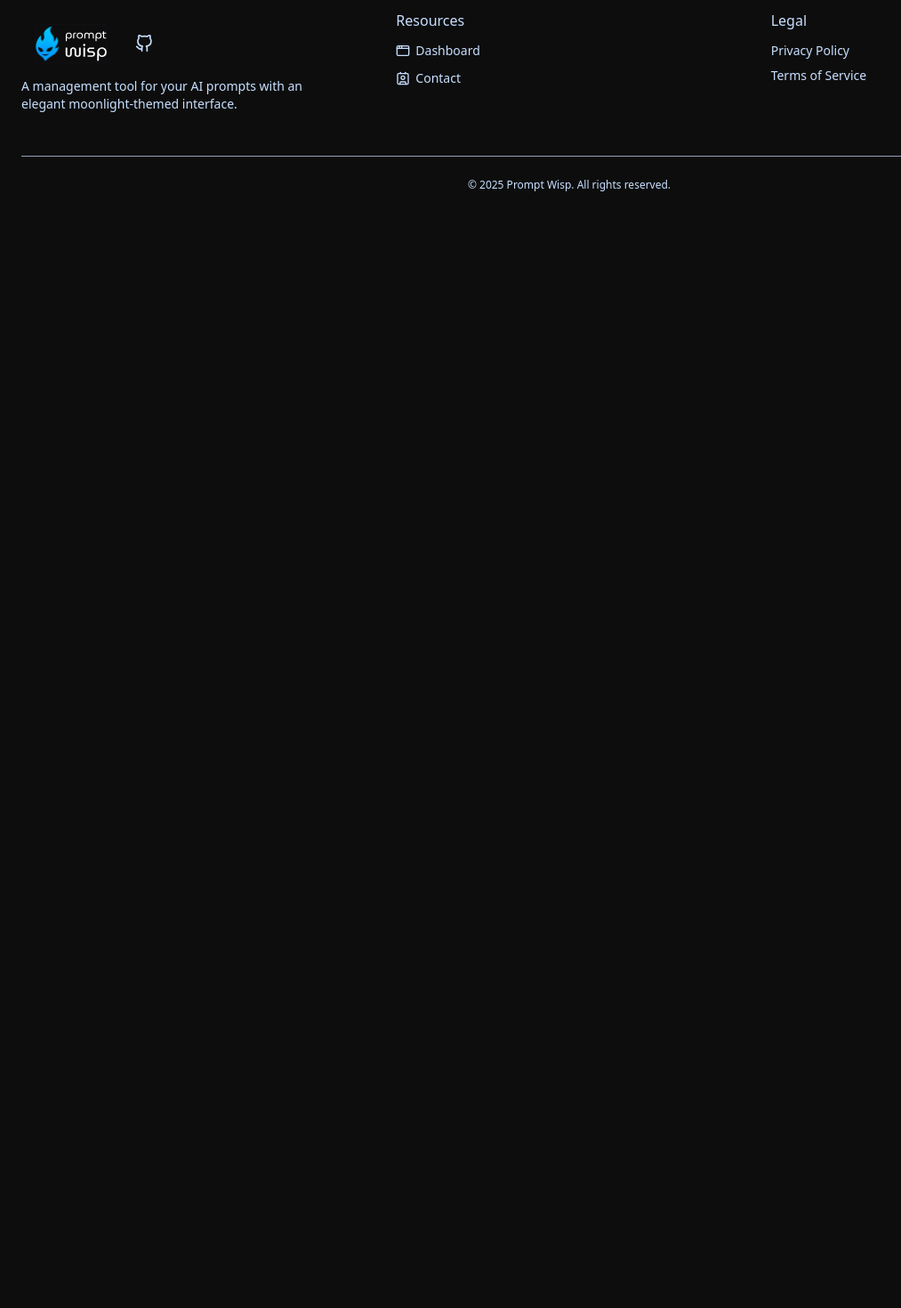
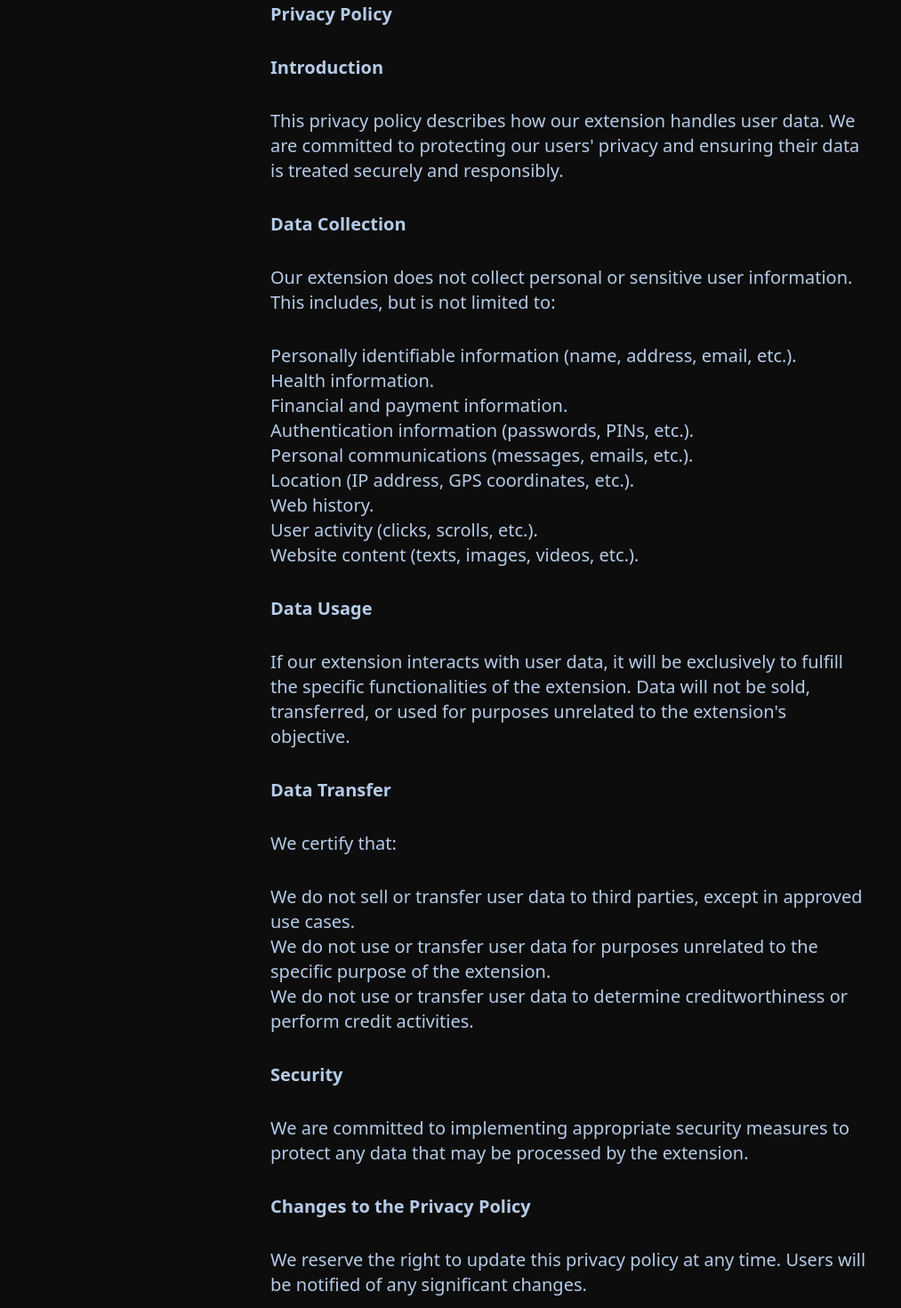
Before and after one commit to LeonardoCerv/prompt-wisp, a Next.js app: page /privacy-policy in a window 1280 px wide. Shown: the part 940-2410 px from the top of the page at 89% size, without its empty margins (0-1013 px from the left). Before the commit the page ends 1188 px from the top, so only its background shows below. Built offline with nearby package versions, Linux system fonts and the light colour scheme; no server answers.

Commit message:
[feat] update to the privacy policy

```diff
--- a/src/app/(routes)/privacy-policy/page.tsx
+++ b/src/app/(routes)/privacy-policy/page.tsx
@@ -51,6 +51,68 @@ export default async function PrivacyPolicyPage() {
             This policy may change as the app evolves. Continued use of the app
             means you accept the latest version.
           </p>
+          <h2 className="text-2xl font-medium text-moonlight-silver-bright mt-8 mb-2">Privacy Policy for the Chrome Extension</h2>
+          <p>
+            <strong>Privacy Policy</strong>
+          </p>
+          <p>
+            <strong>Introduction</strong>
+          </p>
+          <p>
+            This privacy policy describes how our extension handles user data. We are committed to protecting our users' privacy and ensuring their data is treated securely and responsibly.
+          </p>
+          <p>
+            <strong>Data Collection</strong>
+          </p>
+          <p>
+            Our extension does not collect personal or sensitive user information. This includes, but is not limited to:
+          </p>
+          <ul>
+            <li>Personally identifiable information (name, address, email, etc.).</li>
+            <li>Health information.</li>
+            <li>Financial and payment information.</li>
+            <li>Authentication information (passwords, PINs, etc.).</li>
+            <li>Personal communications (messages, emails, etc.).</li>
+            <li>Location (IP address, GPS coordinates, etc.).</li>
+            <li>Web history.</li>
+            <li>User activity (clicks, scrolls, etc.).</li>
+            <li>Website content (texts, images, videos, etc.).</li>
+          </ul>
+          <p>
+            <strong>Data Usage</strong>
+          </p>
+          <p>
+            If our extension interacts with user data, it will be exclusively to fulfill the specific functionalities of the extension. Data will not be sold, transferred, or used for purposes unrelated to the extension's objective.
+          </p>
+          <p>
+            <strong>Data Transfer</strong>
+          </p>
+          <p>
+            We certify that:
+          </p>
+          <ul>
+            <li>We do not sell or transfer user data to third parties, except in approved use cases.</li>
+            <li>We do not use or transfer user data for purposes unrelated to the specific purpose of the extension.</li>
+            <li>We do not use or transfer user data to determine creditworthiness or perform credit activities.</li>
+          </ul>
+          <p>
+            <strong>Security</strong>
+          </p>
+          <p>
+            We are committed to implementing appropriate security measures to protect any data that may be processed by the extension.
+          </p>
+          <p>
+            <strong>Changes to the Privacy Policy</strong>
+          </p>
+          <p>
+            We reserve the right to update this privacy policy at any time. Users will be notified of any significant changes.
+          </p>
+          <p>
+            <strong>Contact</strong>
+          </p>
+          <p>
+            If you have questions or concerns about this privacy policy, you can contact us through the channels provided in the extension's description.
+          </p>
         </div>
       </section>
       <Footer />
```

Aim of the exercise — Among the lines of the data, find every one that holds "purposes" and copy it.

Task response —
+            If our extension interacts with user data, it will be exclusively to fulfill the specific functionalities of the extension. Data will not be sold, transferred, or used for purposes unrelated to the extension's objective.
+            <li>We do not use or transfer user data for purposes unrelated to the specific purpose of the extension.</li>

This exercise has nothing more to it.